[Task description] Quote the records in full and leave their pictures out.

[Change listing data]
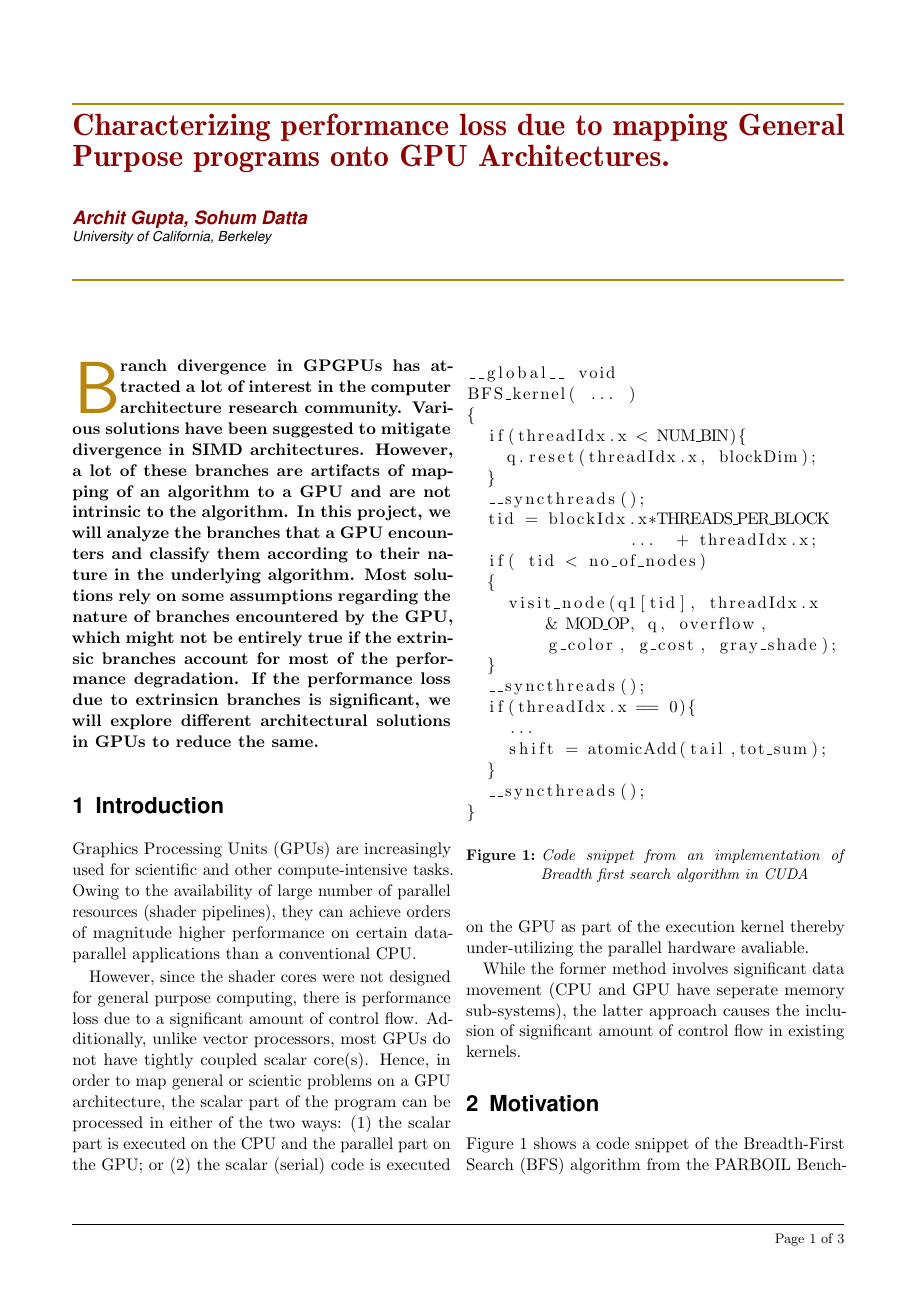
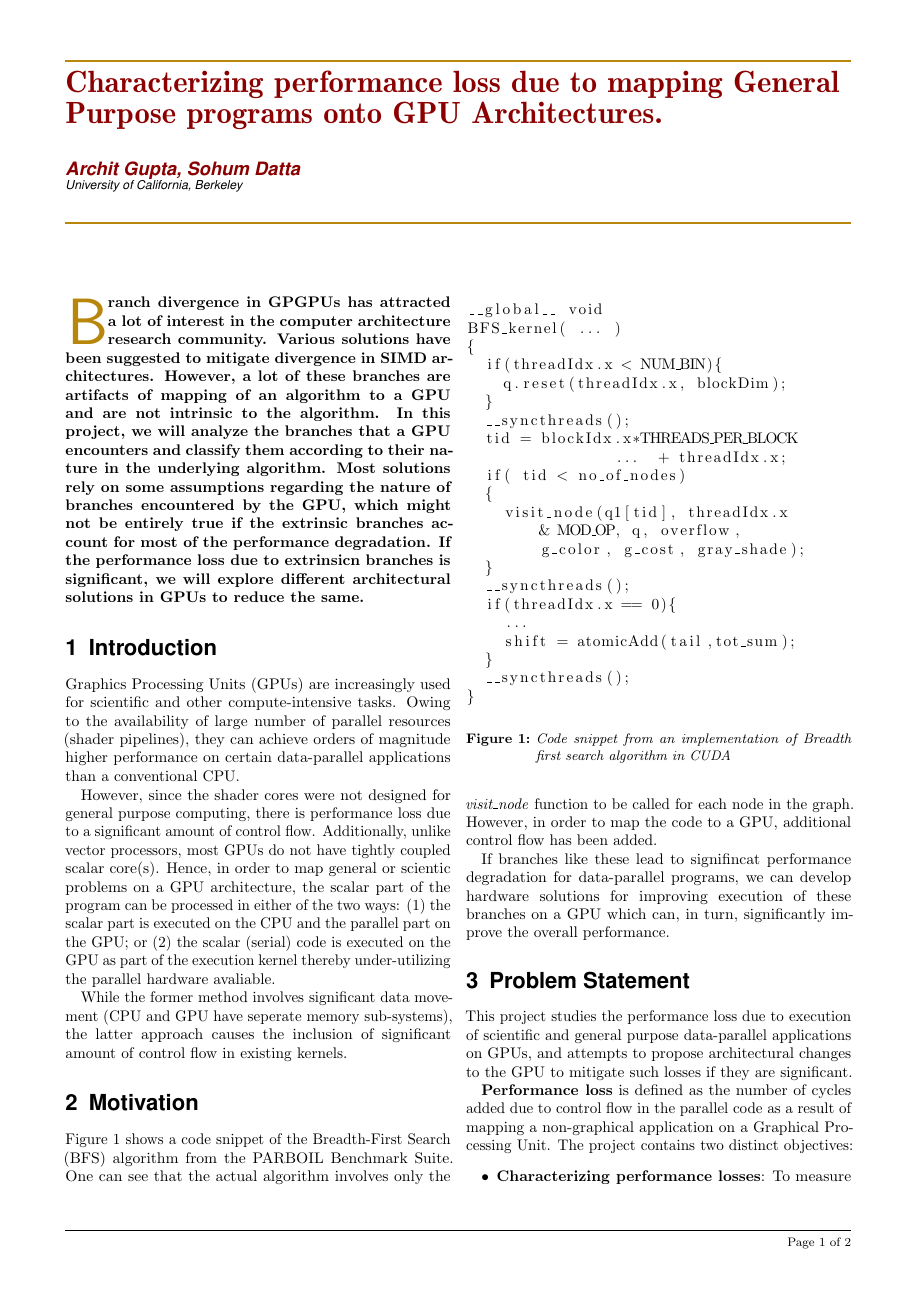
Before and after one commit to architgupta93/252-project, a LaTeX document (0_proposal/proposal.tex, which reads 0_proposal/motivation.tex): page 1 of 3 before the commit and page 1 of 2 after it. The pictures show the PDF file 0_proposal/proposal.pdf that the author committed with the source.

Commit message:
master: Changed fonts and margins On branch master Your branch is up-to-date with 'origin/master'.
Changes committed:
      modified:   motivation.tex
      modified:   proposal.aux
      modified:   proposal.log
      modified:   proposal.pdf
      modified:   proposal.tex

```diff
--- a/0_proposal/motivation.tex
+++ b/0_proposal/motivation.tex
@@ -3,7 +3,7 @@
 %----------------------------------------------------------------------------------------
 
 \label{sec:motivation}
-\begin{figure}
+\begin{figure}[h]
 	\lstinputlisting{bfs_kernel.cu}
 	\caption{Code snippet from an implementation of Breadth first search algorithm in CUDA \label{fig:bfs-kernel}}
 \end{figure}
--- a/0_proposal/proposal.tex
+++ b/0_proposal/proposal.tex
@@ -68,7 +68,7 @@
 
 \newcommand{\HorRule}{\color{DarkGoldenrod} \rule{\linewidth}{1pt}} % Defines the gold horizontal rule around the title
 
-\pretitle{\vspace{-30pt} \begin{flushleft} \HorRule \fontsize{50}{50} \usefont{OT1}{phv}{b}{n} \color{DarkRed} \selectfont} % Horizontal rule before the title
+\pretitle{\vspace{-50pt} \begin{flushleft} \HorRule \fontsize{50}{50} \usefont{OT1}{phv}{b}{n} \color{DarkRed} \selectfont} % Horizontal rule before the title
 
 \title{\TitleFont{Characterizing performance loss due to mapping General Purpose programs onto GPU Architectures.}} % Your article title
 
@@ -82,6 +82,7 @@
 University of California, Berkeley % Your institution
 
 \par\end{flushleft}\HorRule} % Horizontal rule after the title
+\vspace{-20pt}
 
 \date{} % Add a date here if you would like one to appear underneath the title block
 
```
Also changed, not shown: 0_proposal/proposal.pdf, 0_proposal/proposal.tex (2 more changed lines), 2 other files.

[Solution below]
Before and after one commit to architgupta93/252-project, a LaTeX document (0_proposal/proposal.tex, which reads 0_proposal/motivation.tex): page 1 of 3 before the commit and page 1 of 2 after it. The pictures show the PDF file 0_proposal/proposal.pdf that the author committed with the source.

Commit message:
master: Changed fonts and margins On branch master Your branch is up-to-date with 'origin/master'.
Changes committed:
      modified:   motivation.tex
      modified:   proposal.aux
      modified:   proposal.log
      modified:   proposal.pdf
      modified:   proposal.tex

```diff
--- a/0_proposal/motivation.tex
+++ b/0_proposal/motivation.tex
@@ -3,7 +3,7 @@
 %----------------------------------------------------------------------------------------
 
 \label{sec:motivation}
-\begin{figure}
+\begin{figure}[h]
 	\lstinputlisting{bfs_kernel.cu}
 	\caption{Code snippet from an implementation of Breadth first search algorithm in CUDA \label{fig:bfs-kernel}}
 \end{figure}
--- a/0_proposal/proposal.tex
+++ b/0_proposal/proposal.tex
@@ -68,7 +68,7 @@
 
 \newcommand{\HorRule}{\color{DarkGoldenrod} \rule{\linewidth}{1pt}} % Defines the gold horizontal rule around the title
 
-\pretitle{\vspace{-30pt} \begin{flushleft} \HorRule \fontsize{50}{50} \usefont{OT1}{phv}{b}{n} \color{DarkRed} \selectfont} % Horizontal rule before the title
+\pretitle{\vspace{-50pt} \begin{flushleft} \HorRule \fontsize{50}{50} \usefont{OT1}{phv}{b}{n} \color{DarkRed} \selectfont} % Horizontal rule before the title
 
 \title{\TitleFont{Characterizing performance loss due to mapping General Purpose programs onto GPU Architectures.}} % Your article title
 
@@ -82,6 +82,7 @@
 University of California, Berkeley % Your institution
 
 \par\end{flushleft}\HorRule} % Horizontal rule after the title
+\vspace{-20pt}
 
 \date{} % Add a date here if you would like one to appear underneath the title block
 
```
Also changed, not shown: 0_proposal/proposal.pdf, 0_proposal/proposal.tex (2 more changed lines), 2 other files.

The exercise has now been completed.